- New regulatory framework for marking of short-sell orders and short position reporting
Brokers who are Trading Members of the Singapore Exchange Securities Trading Limited (the “SGX-ST”) are required to mark short-sell orders before they may be placed in the trading system. A short-sell order is any sell order where the seller does not own in full the quantity of the security to be sold at the time of placing the order. The requirements for marking of short-sell orders are currently set out in the SGX-ST Trading Rules.
The Consultation Paper contains the legislative changes in the SFA to implement a new regime under the SFA to formalise the requirements for marking of short-sell orders as well as to require the reporting of net short positions for all securities listed on the SGX-ST Mainboard and Catalist which require delivery of underlying securities.

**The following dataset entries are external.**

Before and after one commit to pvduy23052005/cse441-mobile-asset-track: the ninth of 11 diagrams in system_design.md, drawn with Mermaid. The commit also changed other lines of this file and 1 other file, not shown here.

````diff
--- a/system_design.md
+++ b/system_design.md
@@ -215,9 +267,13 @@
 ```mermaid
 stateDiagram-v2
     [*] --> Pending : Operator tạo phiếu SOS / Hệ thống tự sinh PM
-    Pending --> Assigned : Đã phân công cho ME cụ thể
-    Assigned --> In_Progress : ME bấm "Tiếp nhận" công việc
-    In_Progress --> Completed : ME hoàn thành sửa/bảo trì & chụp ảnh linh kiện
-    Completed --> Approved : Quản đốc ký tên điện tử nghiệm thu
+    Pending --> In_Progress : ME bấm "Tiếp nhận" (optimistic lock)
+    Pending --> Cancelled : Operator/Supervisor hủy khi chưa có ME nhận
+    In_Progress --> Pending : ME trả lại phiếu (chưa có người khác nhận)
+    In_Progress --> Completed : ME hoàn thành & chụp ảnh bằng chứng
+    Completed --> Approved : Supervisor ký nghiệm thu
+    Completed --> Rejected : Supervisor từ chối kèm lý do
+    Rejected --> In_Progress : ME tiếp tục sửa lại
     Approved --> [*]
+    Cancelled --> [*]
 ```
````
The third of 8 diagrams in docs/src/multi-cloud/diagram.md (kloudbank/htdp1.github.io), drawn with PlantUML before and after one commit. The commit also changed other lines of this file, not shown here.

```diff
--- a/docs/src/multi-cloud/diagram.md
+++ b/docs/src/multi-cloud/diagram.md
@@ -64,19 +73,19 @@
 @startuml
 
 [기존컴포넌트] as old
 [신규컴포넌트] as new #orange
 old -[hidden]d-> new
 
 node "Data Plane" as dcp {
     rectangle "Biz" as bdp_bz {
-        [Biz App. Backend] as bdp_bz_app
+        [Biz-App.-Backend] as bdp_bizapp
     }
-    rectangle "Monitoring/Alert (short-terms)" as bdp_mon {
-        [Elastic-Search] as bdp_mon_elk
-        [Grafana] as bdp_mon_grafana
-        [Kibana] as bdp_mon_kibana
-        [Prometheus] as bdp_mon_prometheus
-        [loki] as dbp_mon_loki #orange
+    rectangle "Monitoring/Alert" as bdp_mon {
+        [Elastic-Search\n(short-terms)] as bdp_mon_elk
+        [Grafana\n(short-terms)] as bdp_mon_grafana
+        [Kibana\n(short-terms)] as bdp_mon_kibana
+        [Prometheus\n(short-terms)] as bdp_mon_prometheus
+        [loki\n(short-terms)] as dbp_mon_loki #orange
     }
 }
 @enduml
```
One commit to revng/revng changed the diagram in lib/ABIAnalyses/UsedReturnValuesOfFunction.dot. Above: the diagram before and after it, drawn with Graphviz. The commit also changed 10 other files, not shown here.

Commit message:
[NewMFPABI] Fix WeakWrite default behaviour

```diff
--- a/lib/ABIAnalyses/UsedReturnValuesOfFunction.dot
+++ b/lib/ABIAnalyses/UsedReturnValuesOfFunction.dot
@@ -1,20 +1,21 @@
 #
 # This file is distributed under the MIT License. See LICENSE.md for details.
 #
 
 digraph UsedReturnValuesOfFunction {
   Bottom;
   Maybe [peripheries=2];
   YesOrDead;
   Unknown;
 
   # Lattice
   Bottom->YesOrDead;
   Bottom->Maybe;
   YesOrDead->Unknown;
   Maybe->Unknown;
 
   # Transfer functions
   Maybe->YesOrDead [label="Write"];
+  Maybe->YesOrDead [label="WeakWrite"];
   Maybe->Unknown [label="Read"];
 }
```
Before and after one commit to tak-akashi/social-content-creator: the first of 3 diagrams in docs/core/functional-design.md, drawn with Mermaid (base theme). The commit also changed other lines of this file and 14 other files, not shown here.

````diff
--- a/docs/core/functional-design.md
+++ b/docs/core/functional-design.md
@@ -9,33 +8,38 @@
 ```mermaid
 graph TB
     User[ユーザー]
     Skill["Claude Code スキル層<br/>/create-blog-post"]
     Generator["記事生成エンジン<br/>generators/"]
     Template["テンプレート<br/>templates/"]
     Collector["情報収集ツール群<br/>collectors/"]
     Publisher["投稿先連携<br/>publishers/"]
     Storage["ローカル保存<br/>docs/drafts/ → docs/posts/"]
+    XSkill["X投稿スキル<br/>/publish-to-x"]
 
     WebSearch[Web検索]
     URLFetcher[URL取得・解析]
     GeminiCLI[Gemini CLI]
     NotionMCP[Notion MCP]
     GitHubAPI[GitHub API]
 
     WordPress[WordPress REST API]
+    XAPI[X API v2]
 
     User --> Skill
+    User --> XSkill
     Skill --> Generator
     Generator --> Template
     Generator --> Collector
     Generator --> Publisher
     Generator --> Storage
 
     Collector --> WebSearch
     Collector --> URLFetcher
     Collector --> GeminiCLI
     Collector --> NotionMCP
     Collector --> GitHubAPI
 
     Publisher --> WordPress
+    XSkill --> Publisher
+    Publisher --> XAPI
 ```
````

These positions will be aggregated and published.
- Fine-tuning changes to market misconduct provisions
The MAS proposes to make the following changes to the market misconduct provisions in the SFA to strengthen the effectiveness of the enforcement regime in deterring market misconduct:
- Clarifying the meaning of “material” in section 199 of the SFA which prohibits a person from making a statement or disseminating information that is false or misleading in a “material particular” and is likely to affect the market price of securities or induce the dealing of securities by any other person;
- Introducing a new definition of “persons who commonly invest in securities” for the purpose of determining what is price-sensitive information that is not generally available under the insider trading offence;
- Revising the ceiling for the civil penalty quantum which may be sought by the MAS from a person who has contravened a market misconduct provision in the SFA;
- Providing expressly that the civil penalty claims by the MAS against a person who is being investigated for possible contraventions of the market misconduct provisions will have priority over any private debt owed by the suspect which accrues after a freezing order has been made against his assets.
- Amending the criteria for recognising foreign CIS
Currently, the MAS is allowed under the SFA to recognise foreign collective investment schemes (CIS”) for offers to retail investors in Singapore only if the laws and practices of the jurisdiction that the CIS is constituted and regulated under afford retail investors protection that is equivalent to that afforded to investors of Singapore-constituted CIS that are authorised under the SFA. The MAS is proposing to provide flexibility to take into account factors other than the laws and practices under which a foreign CIS is governed when considering whether to recognise a foreign CIS.